While industry materials have changed a basketball's composition over time, the design concepts underlying the ball's construction have remained constant since the Spalding Corporation first patented the design in 1929. Like their 20th-century predecessors, modern basketballs are composed from three layers of materials that vary slightly by manufacturer and model.
The composition of the outer layer, or ball cover, varies depending on the style of basketball and the intended playing surface. Quality basketballs that are destined for indoor play have a soft leather outer shell that offers superior grip.
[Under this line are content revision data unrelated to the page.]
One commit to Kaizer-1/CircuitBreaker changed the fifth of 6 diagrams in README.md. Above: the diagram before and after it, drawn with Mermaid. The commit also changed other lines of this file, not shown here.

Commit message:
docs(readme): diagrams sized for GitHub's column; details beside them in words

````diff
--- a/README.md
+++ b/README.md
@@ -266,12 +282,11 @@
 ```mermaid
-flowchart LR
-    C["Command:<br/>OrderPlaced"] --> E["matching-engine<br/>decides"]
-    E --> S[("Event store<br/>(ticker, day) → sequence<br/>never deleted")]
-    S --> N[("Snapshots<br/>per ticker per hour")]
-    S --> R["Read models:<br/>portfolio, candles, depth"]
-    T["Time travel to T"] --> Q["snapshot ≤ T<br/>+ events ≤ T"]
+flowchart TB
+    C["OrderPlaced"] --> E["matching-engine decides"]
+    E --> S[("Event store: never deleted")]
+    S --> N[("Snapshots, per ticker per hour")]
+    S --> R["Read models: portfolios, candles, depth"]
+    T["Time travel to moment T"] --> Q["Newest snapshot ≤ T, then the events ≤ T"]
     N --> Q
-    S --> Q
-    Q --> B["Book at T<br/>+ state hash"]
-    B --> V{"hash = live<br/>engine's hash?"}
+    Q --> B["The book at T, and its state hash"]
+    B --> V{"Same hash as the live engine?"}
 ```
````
However, leather covers tend to wear very quickly on asphalt surfaces, so outdoor balls instead feature more durable rubber covers.
A layer of thread insulates the area between the outside ball cover and the inner bladder, adding a layer of protection that helps the ball retain its spherical shape. Nylon and polyester are typically used to create a symmetrical layer of winding over the bladder.
When you use a pump to inflate your basketball, the air travels inside the ball to inflate a spherical bladder housed under its surface. Bladders are typically made from butyl rubber, a synthetic type of rubber that retains air more efficiently than natural rubber.